(Revision tracking records)
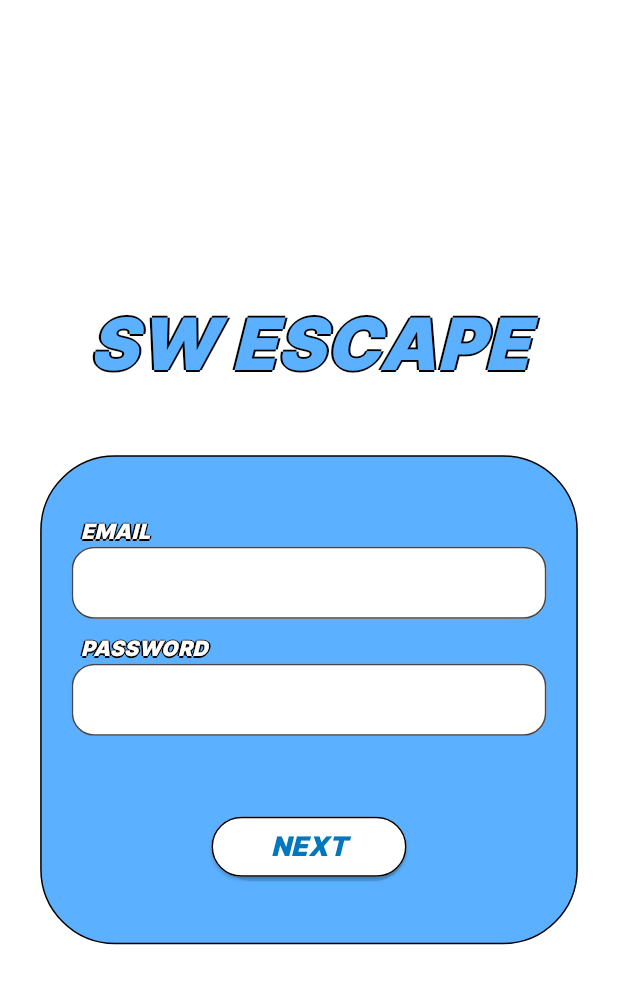
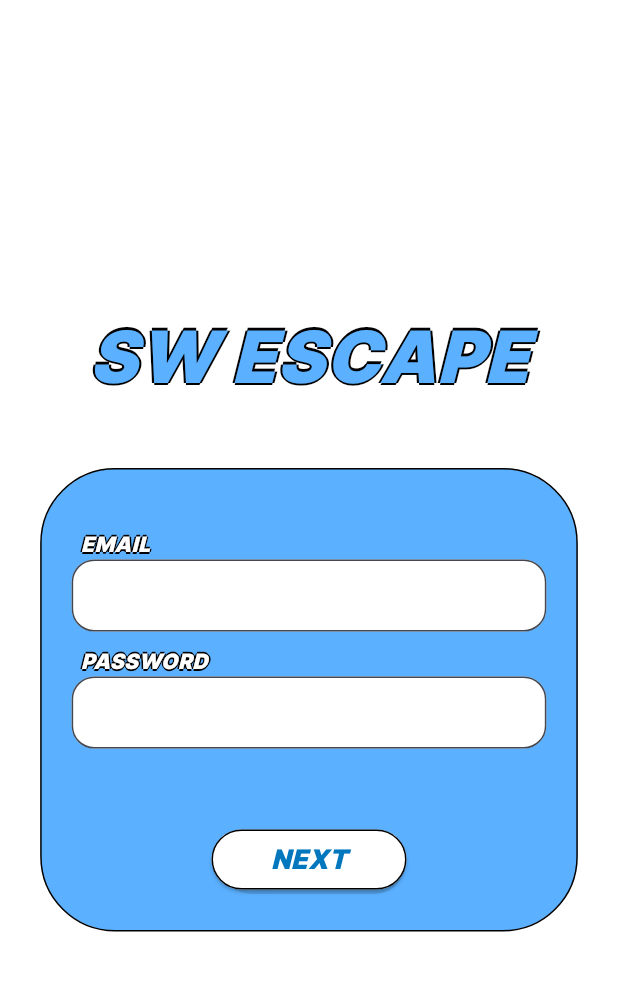
Before and after one commit to sw-escape/sw-escape, a Flutter app: the SignupForm screen opened directly, on a phone screen of 412 x 824 dp. Shown: the top 984 px of the screen. Run offline on Flutter 3.47's test engine with Material 3 defaults, Android fonts, the phone set to English and light mode, and no system bars; our stand-ins replace firebase_auth, firebase_core; accounts and stored records are empty.

Commit message:
회원가입 키보드 overflow 수정

```diff
--- a/lib/signup.dart
+++ b/lib/signup.dart
@@ -30,6 +30,11 @@ class _SignupFormState extends State<SignupForm> {
 
   @override
   Widget build(BuildContext context) {
+    final screenHeight = MediaQuery.of(context).size.height;
+    final keyboardHeight = MediaQuery.of(context).viewInsets.bottom;
+
+    final availableHeight = screenHeight - keyboardHeight;
+
     return Scaffold(
       body: Container(
         color: Colors.white,
@@ -55,7 +60,9 @@ class _SignupFormState extends State<SignupForm> {
               ),
               SizedBox(height: 40),
               Container(
-                width: MediaQuery.of(context).size.width * 0.87, // 큰 박스 크기
+                width: MediaQuery.of(context).size.width * 0.87,
+                height: MediaQuery.of(context).size.height * 0.375,
+
                 decoration: BoxDecoration(
                   color: Color(0xFF5BB0FF),
                   borderRadius: BorderRadius.circular(50), // 큰 박스 모서리 둥글게
```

### Directions for this task
Do not include images; quote all of the entries above exactly.

### Written solution
Before and after one commit to sw-escape/sw-escape, a Flutter app: the SignupForm screen opened directly, on a phone screen of 412 x 824 dp. Shown: the top 984 px of the screen. Run offline on Flutter 3.47's test engine with Material 3 defaults, Android fonts, the phone set to English and light mode, and no system bars; our stand-ins replace firebase_auth, firebase_core; accounts and stored records are empty.

Commit message:
회원가입 키보드 overflow 수정

```diff
--- a/lib/signup.dart
+++ b/lib/signup.dart
@@ -30,6 +30,11 @@ class _SignupFormState extends State<SignupForm> {
 
   @override
   Widget build(BuildContext context) {
+    final screenHeight = MediaQuery.of(context).size.height;
+    final keyboardHeight = MediaQuery.of(context).viewInsets.bottom;
+
+    final availableHeight = screenHeight - keyboardHeight;
+
     return Scaffold(
       body: Container(
         color: Colors.white,
@@ -55,7 +60,9 @@ class _SignupFormState extends State<SignupForm> {
               ),
               SizedBox(height: 40),
               Container(
-                width: MediaQuery.of(context).size.width * 0.87, // 큰 박스 크기
+                width: MediaQuery.of(context).size.width * 0.87,
+                height: MediaQuery.of(context).size.height * 0.375,
+
                 decoration: BoxDecoration(
                   color: Color(0xFF5BB0FF),
                   borderRadius: BorderRadius.circular(50), // 큰 박스 모서리 둥글게
```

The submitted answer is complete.